The US government alleges that McKinnon hacked into military computers and caused damage. McKinnon has admitted hacking the US networks. But he has suggested he was seeking suppressed evidence of UFOs and denies causing harm.

According to the US indictment, between March 2001 and March 2002, McKinnon hacked into and damaged more than 90 computers belonging to the US Army, Navy, Air Force, Department of Defense and NASA, and six computers belonging to private businesses.

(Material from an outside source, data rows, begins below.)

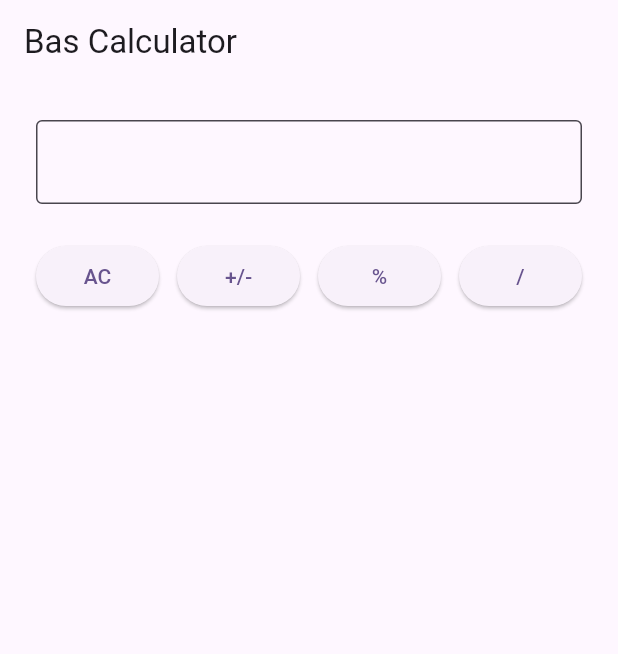
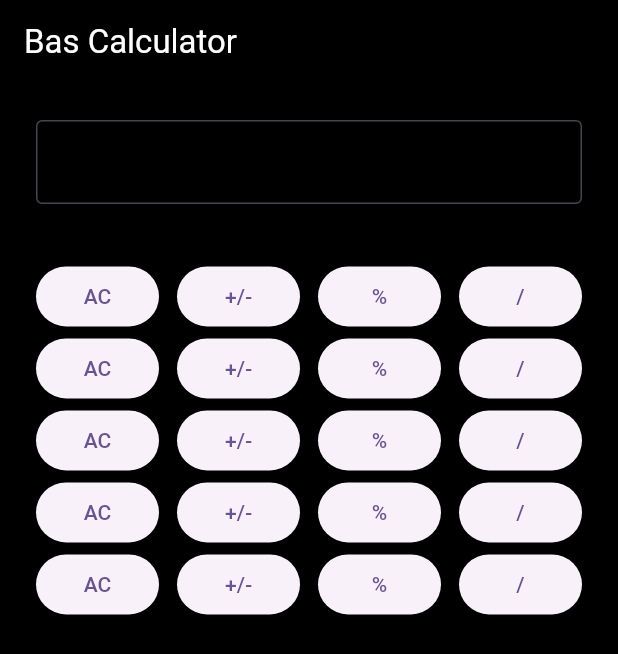
Before and after one commit to bas00445/flutter-playground, a Flutter app: the screen it shows after launch, on a phone screen of 412 x 824 dp. Shown: the top 654 px of the screen. Run offline on Flutter 3.47's test engine with Material 3 defaults, Android fonts, the phone set to English and light mode, and no system bars.

Commit message:
add rows

```diff
--- a/flutter_application_1/lib/calculator.dart
+++ b/flutter_application_1/lib/calculator.dart
@@ -30,15 +30,17 @@ class _CalculatorPageState extends State<CalculatorPage> {
 
     return Scaffold(
       appBar: AppBar(
-        backgroundColor: Color(0x00000000),
-        title: Text("Bas Calculator"),
+        backgroundColor: Colors.black,
+        title: Container(
+          child: Text("Bas Calculator", style: TextStyle(color: Colors.white)),
+        ),
       ),
       body: Container(
-        decoration: BoxDecoration(color: Color(0x00000000)),
+        decoration: BoxDecoration(color: Colors.black),
         padding: EdgeInsets.all(24),
         child: Column(
           children: [
-            Flexible(
+            Expanded(
               flex: 1,
               child: TextField(
                 decoration: InputDecoration(
@@ -51,7 +53,7 @@ class _CalculatorPageState extends State<CalculatorPage> {
               ),
             ),
             SizedBox(height: 24),
-            Flexible(
+            Expanded(
               flex: 9,
               child: Container(
                 decoration: BoxDecoration(color: Color(0x00000000)),
@@ -94,10 +96,154 @@ class _CalculatorPageState extends State<CalculatorPage> {
                         ),
                       ],
                     ),
-                    Row(children: [], spacing: 12),
-                    Row(children: [], spacing: 12),
-                    Row(children: [], spacing: 12),
-                    Row(children: [], spacing: 12),
+                    Row(
+                      crossAxisAlignment: CrossAxisAlignment.center,
+                      mainAxisAlignment: MainAxisAlignment.spaceEvenly,
+                      children: [
+                        Expanded(
+                          flex: 1,
+                          child: ElevatedButton(
+                            onPressed: () {},
+                            child: Text("AC"),
+                          ),
+                        ),
+                        SizedBox(width: 12),
+                        Expanded(
+                          flex: 1,
+                          child: ElevatedButton(
+                            onPressed: () {},
+                            child: Text("+/-"),
+                          ),
+                        ),
+                        SizedBox(width: 12),
+                        Expanded(
+                          flex: 1,
+                          child: ElevatedButton(
+                            onPressed: () {},
+                            child: Text("%"),
+                          ),
+                        ),
+                        SizedBox(width: 12),
+                        Expanded(
+                          flex: 1,
+                          child: ElevatedButton(
+                            onPressed: () {},
+                            child: Text("/"),
+                          ),
+                        ),
+                      ],
+                    ),
+                    Row(
+                      crossAxisAlignment: CrossAxisAlignment.center,
+                      mainAxisAlignment: MainAxisAlignment.spaceEvenly,
+                      children: [
+                        Expanded(
+                          flex: 1,
+                          child: ElevatedButton(
+                            onPressed: () {},
+                            child: Text("AC"),
+                          ),
+                        ),
+                        SizedBox(width: 12),
+                        Expanded(
+                          flex: 1,
+                          child: ElevatedButton(
+                            onPressed: () {},
+                            child: Text("+/-"),
+                          ),
+                        ),
+                        SizedBox(width: 12),
+                        Expanded(
+                          flex: 1,
+                          child: ElevatedButton(
+                            onPressed: () {},
+                            child: Text("%"),
+                          ),
+                        ),
+                        SizedBox(width: 12),
+                        Expanded(
+                          flex: 1,
+                          child: ElevatedButton(
+                            onPressed: () {},
+                            child: Text("/"),
+                          ),
+                        ),
+                      ],
+                    ),
+                    Row(
+                      crossAxisAlignment: CrossAxisAlignment.center,
+                      mainAxisAlignment: MainAxisAlignment.spaceEvenly,
+                      children: [
+                        Expanded(
+                          flex: 1,
+                          child: ElevatedButton(
+                            onPressed: () {},
+                            child: Text("AC"),
+                          ),
+                        ),
+                        SizedBox(width: 12),
+                        Expanded(
+                          flex: 1,
+                          child: ElevatedButton(
+                            onPressed: () {},
+                            child: Text("+/-"),
+                          ),
+                        ),
+                        SizedBox(width: 12),
+                        Expanded(
+                          flex: 1,
+                          child: ElevatedButton(
+                            onPressed: () {},
+                            child: Text("%"),
+                          ),
+                        ),
+                        SizedBox(width: 12),
+                        Expanded(
+                          flex: 1,
+                          child: ElevatedButton(
+                            onPressed: () {},
+                            child: Text("/"),
+                          ),
+                        ),
+                      ],
+                    ),
+                    Row(
+                      crossAxisAlignment: CrossAxisAlignment.center,
+                      mainAxisAlignment: MainAxisAlignment.spaceEvenly,
+                      children: [
+                        Expanded(
+                          flex: 1,
+                          child: ElevatedButton(
+                            onPressed: () {},
+                            child: Text("AC"),
+                          ),
+                        ),
+                        SizedBox(width: 12),
+                        Expanded(
+                          flex: 1,
+                          child: ElevatedButton(
+                            onPressed: () {},
+                            child: Text("+/-"),
+                          ),
+                        ),
+                        SizedBox(width: 12),
+                        Expanded(
+                          flex: 1,
+                          child: ElevatedButton(
+                            onPressed: () {},
+                            child: Text("%"),
+                          ),
+                        ),
+                        SizedBox(width: 12),
+                        Expanded(
+                          flex: 1,
+                          child: ElevatedButton(
+                            onPressed: () {},
+                            child: Text("/"),
+                          ),
+                        ),
+                      ],
+                    ),
                   ],
                 ),
               ),
```
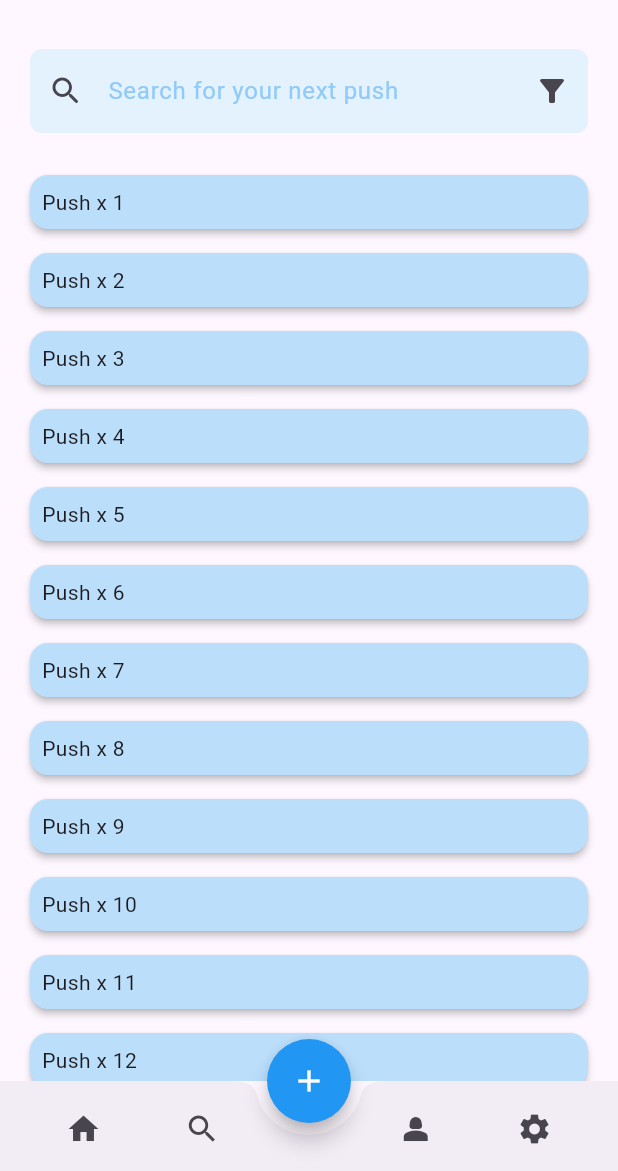
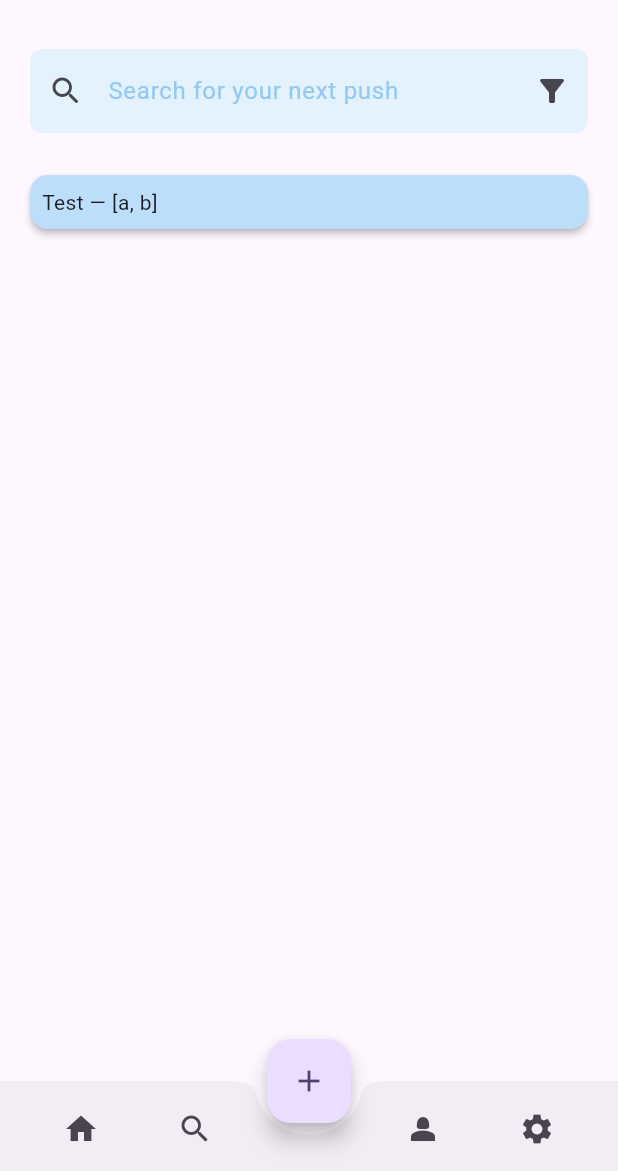
Before and after one commit to atharvesting/push-jar, a Flutter app: the screen it shows after launch, after a tap on the "add" icon, on a phone screen of 412 x 824 dp, the part 65-1236 px from its top. Run offline on Flutter 3.47's test engine with Material 3 defaults, Android fonts, the phone set to English and light mode, and no system bars; our stand-ins replace flutter_svg, google_fonts, sqflite; accounts and stored records are empty.

Commit message:
2025-12-11: SQL integration for persistence

```diff
--- a/lib/main.dart
+++ b/lib/main.dart
@@ -3,6 +3,7 @@ import 'package:google_fonts/google_fonts.dart';
 import 'package:push_jar/pages/view.dart';
 
 void main() {
+  WidgetsFlutterBinding.ensureInitialized();
   runApp(const MyApp());
 }
 
--- a/lib/pages/view.dart
+++ b/lib/pages/view.dart
@@ -1,37 +1,85 @@
 import 'package:flutter/material.dart';
 import 'package:flutter_svg/svg.dart';
 import 'package:google_fonts/google_fonts.dart';
+import 'package:push_jar/push.dart';
+import 'package:push_jar/push_db.dart';
+import 'package:push_jar/widgets/app_top_bar.dart';
+import 'package:push_jar/widgets/bottom_nav_bar.dart';
 
-class MainView extends StatelessWidget {
+class MainView extends StatefulWidget {
   const MainView({super.key});
 
   @override
+  State<MainView> createState() => _MainViewState();
+}
+
+class _MainViewState extends State<MainView> {
+
+  List<Push> pushes = [];
+
+  @override
   Widget build(BuildContext context) {
+    print("MainView build()");
     return Scaffold(
-      appBar: appBar(),
+      appBar: buildAppTopBar(),
       body: bodyPart(),
+      // floatingActionButton: FloatingActionButton(
+      //   shape: const CircleBorder(),
+      //   backgroundColor: Colors.blue,
+      //   splashColor: Colors.pink[200],
+      //   onPressed: () async {
+      //     print("FAB Pressed");
+      //     final push = Push(
+      //       id: DateTime.now().millisecondsSinceEpoch,
+      //       title: "DB Test push",
+      //       dateTime: DateTime.now(),
+      //       tags: ["tag1", "tag2"]
+      //     );
+
+      //     await push.insertPush(push);
+
+      //     final result = await Push(
+      //       id: 0,
+      //       title: "",
+      //       dateTime: DateTime.now(),
+      //       tags: [],
+      //     ).getAllPushes();
+
+      //     setState(() {
+      //       pushes = result;
+      //     });
+      //   },
+      //   child: const Icon(Icons.add, color: Colors.white),
+      // ),
       floatingActionButton: FloatingActionButton(
-        shape: CircleBorder(),
-        backgroundColor: Colors.blue,
-        splashColor: Colors.pink[200],
-        onPressed: () {},
-        child: const Icon(Icons.add, color: Colors.white,),
+        onPressed: () async {
+          try {
+            final testPush = Push(
+              id: DateTime.now().millisecondsSinceEpoch,
+              title: "Test",
+              dateTime: DateTime.now(),
+              tags: ["a", "b"],
+            );
+
+            await PushDatabase.insertPush(testPush);
+            final list = await PushDatabase.getAllPushes();
+            setState(() {
+              pushes = list;
+            });
+
+          } catch (e, stack) {
+            print("ERROR OCCURRED:");
+            print(e);
+            print(stack);
+          }
+        },
+        child: Icon(Icons.add),
       ),
       floatingActionButtonLocation: FloatingActionButtonLocation.centerDocked,
-      bottomNavigationBar: BottomAppBar(
-        shape: CircularNotchedRectangle(),
-        notchMargin: 8,
-        height: 60,
-        child: Row(
-          mainAxisAlignment: MainAxisAlignment.spaceAround,
-          children: [
-            IconButton(icon: Icon(Icons.home), onPressed: () {}),
-            IconButton(icon: Icon(Icons.search), onPressed: () {}),
-            SizedBox(width: 32), // space for the FAB notch
-            IconButton(icon: Icon(Icons.person_2), onPressed: () {}),
-            IconButton(icon: Icon(Icons.settings), onPressed: () {}),
-          ],
-        )
+      bottomNavigationBar: PushBottomBar(
+        onTap: (i) {
+          // handle nav taps
+        },
       ),
     );
   }
@@ -49,7 +97,7 @@ class MainView extends StatelessWidget {
               hintText: "Search for your next push",
               hintStyle: TextStyle(color: Colors.blue[200]),
               suffixIcon: IconButton(
-                onPressed:() {},
+                onPressed: () {},
                 icon: Icon(Icons.filter_list_alt),
               ),
               border: OutlineInputBorder(
@@ -60,62 +108,23 @@ class MainView extends StatelessWidget {
           ),
         ),
         Expanded(
-          child: ListView(
-            padding: EdgeInsets.all(0),
-            children: [
-            for (int i = 1; i <= 40; i++)
-              Card(
-                margin: EdgeInsets.symmetric(
-                  vertical: 8,
-                  horizontal: 20
-                ),
+          child: ListView.builder(
+            itemCount: pushes.length,
+            itemBuilder: (context, index) {
+              final p = pushes[index];
+              return Card(
+                margin: const EdgeInsets.symmetric(vertical: 8, horizontal: 20),
                 color: Colors.blue[100],
                 elevation: 2,
                 child: Padding(
-                  padding: EdgeInsets.all(8),
-                  child: Text("Push x $i"),
-                )
-              )
-            ],
+                  padding: const EdgeInsets.all(8),
+                  child: Text("${p.title} — ${p.tags}"),
+                ),
+              );
+            },
           ),
         ),
       ],
     );
   }
 }
-
-AppBar appBar() {
-  return AppBar(
-    title: Row(
-      mainAxisSize: MainAxisSize.min,
-      children: [
-        SizedBox(
-          height: 32,
-          width: 32,
-          child: SvgPicture.asset(
-            'assets/icons/3LC.svg',
-            fit: BoxFit.contain,
-          ),
-        ),
-        SizedBox(width: 6),
-        Text(
-          "Push Jar!",
-          style: GoogleFonts.playfairDisplay(
-            fontWeight: FontWeight.bold,
-            fontSize: 24,
-            )
-        ),
-      ],
-    ),
-    actions: [
-      Text(
-        "V0.1\nAll rights reserved",
-        textAlign: TextAlign.right,
-        style: GoogleFonts.playfairDisplay(
-          fontSize: 11,
-        ),
-        ),
-      SizedBox(width: 20),
-    ],
-  );
-}
--- /dev/null
+++ b/lib/push.dart
@@ -0,0 +1,41 @@
+import 'dart:async';
+import 'dart:convert';
+
+import 'package:flutter/foundation.dart';
+import 'package:flutter/widgets.dart';
+import 'package:path/path.dart';
+import 'package:sqflite/sqflite.dart';
+
+import 'dart:convert';
+
+class Push {
+  final int id;
+  final String title;
+  final DateTime dateTime;
+  final List<String> tags;
+
+  const Push({
+    required this.id,
+    required this.title,
+    required this.dateTime,
+    required this.tags,
+  });
+
+  Map<String, dynamic> toMap() {
+    return {
+      'id': id,
+      'title': title,
+      'date_time': dateTime.millisecondsSinceEpoch,
+      'tags': jsonEncode(tags),
+    };
+  }
+
+  factory Push.fromMap(Map<String, dynamic> map) {
+    return Push(
+      id: map['id'],
+      title: map['title'],
+      dateTime: DateTime.fromMillisecondsSinceEpoch(map['date_time']),
+      tags: List<String>.from(jsonDecode(map['tags'])),
+    );
+  }
+}
--- /dev/null
+++ b/lib/push_db.dart
@@ -0,0 +1,52 @@
+import 'dart:convert';
+import 'package:path/path.dart';
+import 'package:push_jar/push.dart';
+import 'package:sqflite/sqflite.dart';
+
+class PushDatabase {
+  static Database? _db;
+
+  static Future<Database> get database async {
+    if (_db != null) return _db!;
+
+    final dbPath = await getDatabasesPath();
+    final path = join(dbPath, 'pushes.db');
+
+    _db = await openDatabase(
+      path,
+      version: 1,
+      onCreate: (db, version) {
+        db.execute('''
+          CREATE TABLE pushes (
+            id INTEGER PRIMARY KEY,
+            title TEXT NOT NULL,
+            date_time INTEGER NOT NULL,
+            tags TEXT NOT NULL
+          )
+        ''');
+      },
+    );
+
+    return _db!;
+  }
+
+  static Future<void> insertPush(Push push) async {
+    final db = await database;
+    await db.insert(
+      'pushes',
+      push.toMap(),
+      conflictAlgorithm: ConflictAlgorithm.replace,
+    );
+  }
+
+  static Future<List<Push>> getAllPushes() async {
+    final db = await database;
+    final maps = await db.query('pushes');
+    return maps.map((m) => Push.fromMap(m)).toList();
+  }
+
+  static void clearPushes() async {
+    final db = await database;
+    db.delete('pushes');
+  }
+}
--- /dev/null
+++ b/lib/widgets/app_top_bar.dart
@@ -0,0 +1,32 @@
+import 'package:flutter/material.dart';
+import 'package:flutter_svg/flutter_svg.dart';
+import 'package:google_fonts/google_fonts.dart';
+
+// Reusable AppBar
+PreferredSizeWidget buildAppTopBar() {
+  return AppBar(
+    title: Row(
+      mainAxisSize: MainAxisSize.min,
+      children: [
+        SizedBox(
+          height: 32,
+          width: 32,
+          child: SvgPicture.asset('assets/icons/3LC.svg', fit: BoxFit.contain),
+        ),
+        const SizedBox(width: 6),
+        Text(
+          "Push Jar!",
+          style: GoogleFonts.playfairDisplay(fontWeight: FontWeight.bold, fontSize: 24),
+        ),
+      ],
+    ),
+    actions: [
+      Text(
+        "V0.1\nAll rights reserved",
+        textAlign: TextAlign.right,
+        style: GoogleFonts.playfairDisplay(fontSize: 11),
+      ),
+      const SizedBox(width: 20),
+    ],
+  );
+}
--- /dev/null
+++ b/lib/widgets/bottom_nav_bar.dart
@@ -0,0 +1,26 @@
+import 'package:flutter/material.dart';
+
+// Reusable BottomAppBar with FAB notch
+class PushBottomBar extends StatelessWidget {
+  final void Function(int index)? onTap;
+  const PushBottomBar({super.key, this.onTap});
+
+  @override
+  Widget build(BuildContext context) {
+    return BottomAppBar(
+      shape: const CircularNotchedRectangle(),
+      notchMargin: 8,
+      height: 60,
+      child: Row(
+        mainAxisAlignment: MainAxisAlignment.spaceAround,
+        children: [
+          IconButton(icon: const Icon(Icons.home), onPressed: () => onTap?.call(0)),
+          IconButton(icon: const Icon(Icons.search), onPressed: () => onTap?.call(1)),
+          const SizedBox(width: 48),
+          IconButton(icon: const Icon(Icons.person_2), onPressed: () => onTap?.call(2)),
+          IconButton(icon: const Icon(Icons.settings), onPressed: () => onTap?.call(3)),
+        ],
+      ),
+    );
+  }
+}
--- a/pubspec.yaml
+++ b/pubspec.yaml
@@ -36,6 +36,8 @@ dependencies:
   # The following adds the Cupertino Icons font to your application.
   # Use with the CupertinoIcons class for iOS style icons.
   cupertino_icons: ^1.0.8
+  sqflite: ^2.4.2
+  path: ^1.9.1
 
 dev_dependencies:
   flutter_test:
```
Also changed, not shown: pubspec.lock, 2 other files.
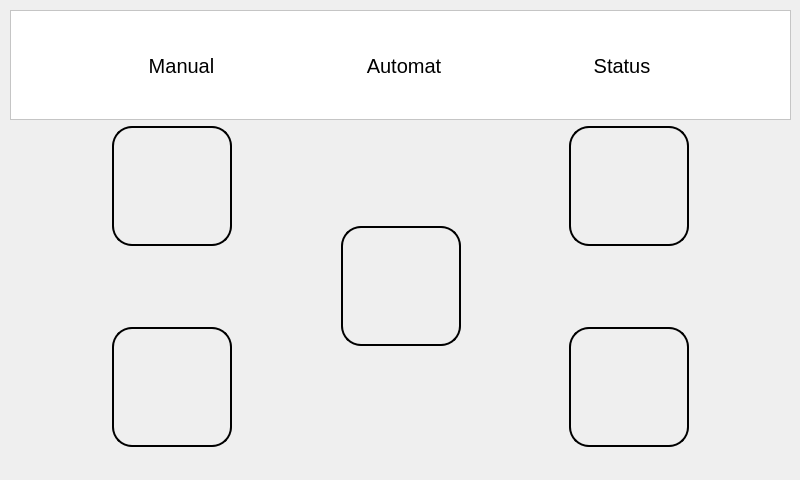
Old version of the form software/pc/gui/gui.ui in the repository Brollof/Yamori.
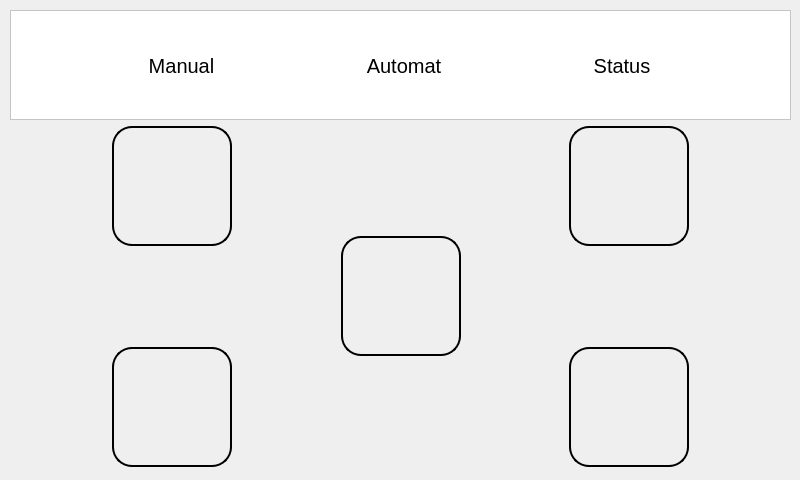
New version of the form. Icons and pictures are not drawn.

Diff of the .ui file:
```diff
--- a/software/pc/gui/gui.ui
+++ b/software/pc/gui/gui.ui
@@ -183,7 +183,7 @@
            <x>0</x>
            <y>0</y>
            <width>781</width>
-           <height>321</height>
+           <height>341</height>
           </rect>
          </property>
          <layout class="QHBoxLayout" name="horizontalLayout_2">
```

The indictment alleged that McKinnon scanned a large number of computers in the .mil internet domain name network, was able to access the computers and obtained administrative privileges. Once he was able to access the computers, McKinnon is alleged to have installed a remote administration tool, a number of hacker tools, copied password files and other files, deleted a number of user accounts and deleted critical system files. The loss to the various military organizations, NASA and the private businesses was estimated at $700,000. McKinnon was charged on seven counts of hacking and on each count faces a maximum sentence of 10 years' imprisonment and a $250,000 fine.

The US sought McKinnon's extradition and McKinnon challenged it in Bow Street Magistrates Court.

Unauthorised access to a computer would not be sufficient to justify extradition from the UK because the UK's Computer Misuse Act currently carries a maximum penalty of six months' imprisonment for this offence. Under an extradition treaty of 1972 between the US and the UK, only an offence carrying a maximum sentence of one year or more in both countries is eligible for extradition. But the charges against McKinnon include causing damage – and that carries a maximum sentence of five years in the UK. It is irrelevant that the sentence is higher in the US.

McKinnon might have argued that the request for extradition was made with a view to punish him for an offence of a political character. Alternatively he could and did argue that he would not receive a fair trial in the US. The UK-US treaty allows extradition to be refused on any ground specified by the law of the requested party. In the UK, the right to a fair trial is enshrined in the Human Rights Act and the European Convention of Human Rights.

But Silicon.com reports that Judge Nicholas Evans today rejected McKinnon's argument that he would face an unfair trial in the US where McKinnon's case has been characterised as a matter of national security.

Judge Evans told the court he is confident in assurances received from the US that McKinnon will be tried in a civilian court and will not stand trial under 'Military Order No. 1' which could have seen his indefinite imprisonment in Guantanamo Bay, reports Silicon.com.

Karen Todner, Mr McKinnon's solicitor, told BBC News: "We're obviously very disappointed with the judgement that was given this morning. We're proposing to appeal this to the Secretary of State, and if we're still refused we will then appeal to the High Court for a decision to allow Gary to be tried here as a British citizen."